**Task instructions:** Find and copy each line of the data that includes "index".

Screenshot and code edit data
######
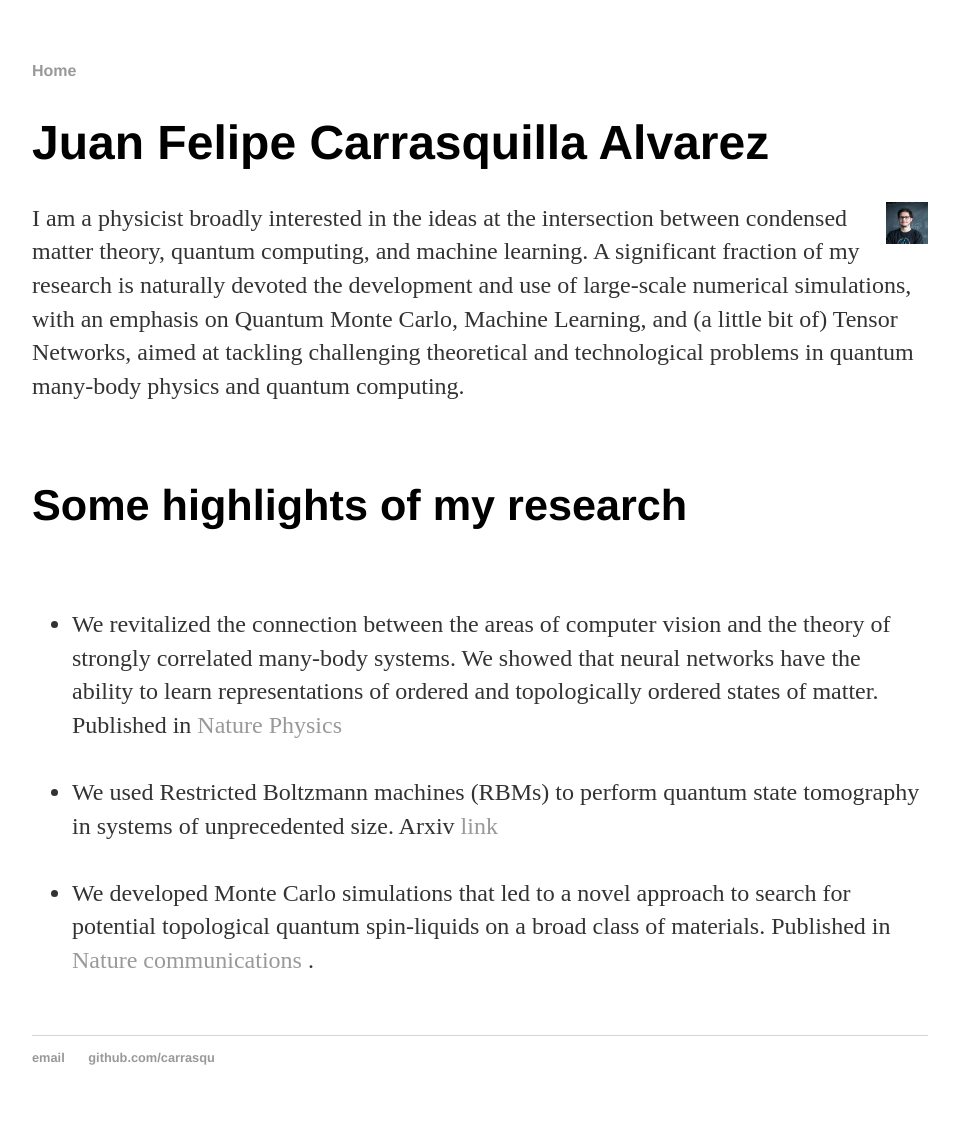
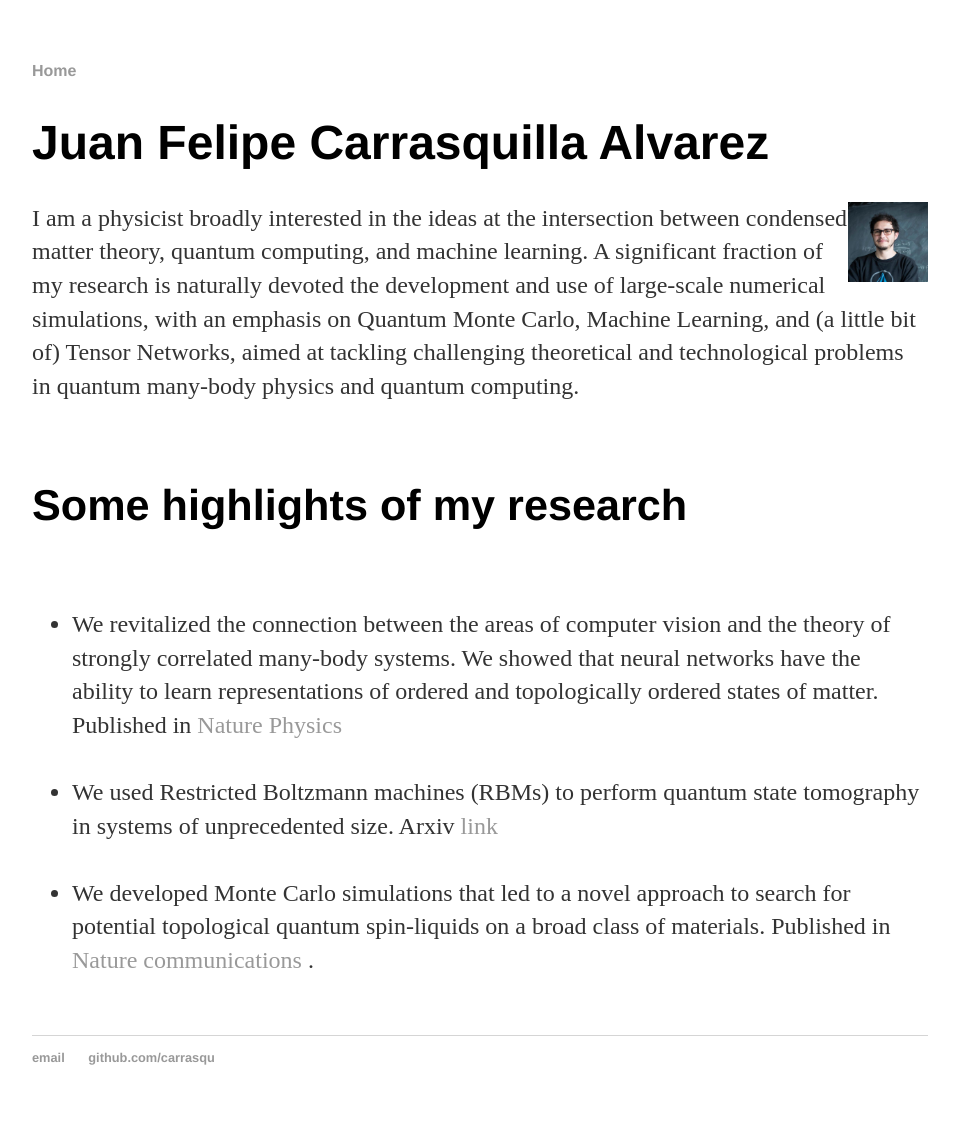
Before and after one commit to carrasqu/carrasqu.github.io, a Jekyll site: the page built from index.html, in a window 1280 px wide. Shown: the whole page, without its empty margins (160-1119 px from the left). Built offline with Jekyll 4.4.1, drawn with Linux system fonts in a browser that asks for light colours.

Commit message:
index again

```diff
--- a/index.html
+++ b/index.html
@@ -5,7 +5,7 @@ title: Juan Felipe Carrasquilla Alvarez
 <div class="blurb">
 	<h1>Juan Felipe Carrasquilla Alvarez</h1>
         <!--<IMG STYLE="position:absolute; TOP:35px; LEFT:570px; WIDTH:70px; HEIGHT:70px" SRC="images/9661833.jpeg">-->
-        <img src="images/9661833.jpeg" alt="Smiley face" style="float:right;width:42px;height:42px;">
+        <img src="images/9661833.jpeg" alt="Smiley face" style="float:right;width:80px;height:80px;">
 	<p> I am a physicist broadly interested in the ideas at the intersection between condensed matter theory, quantum computing, and machine learning. A significant fraction of my research is naturally devoted the development and use of large-scale numerical simulations, with an emphasis on Quantum Monte Carlo, Machine Learning, and (a little bit of) Tensor Networks, aimed at tackling challenging theoretical and technological problems in quantum many-body physics and quantum computing.</p> <br />
 
 
```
######
**Task result:**
Before and after one commit to carrasqu/carrasqu.github.io, a Jekyll site: the page built from index.html, in a window 1280 px wide. Shown: the whole page, without its empty margins (160-1119 px from the left). Built offline with Jekyll 4.4.1, drawn with Linux system fonts in a browser that asks for light colours.
index again
--- a/index.html
+++ b/index.html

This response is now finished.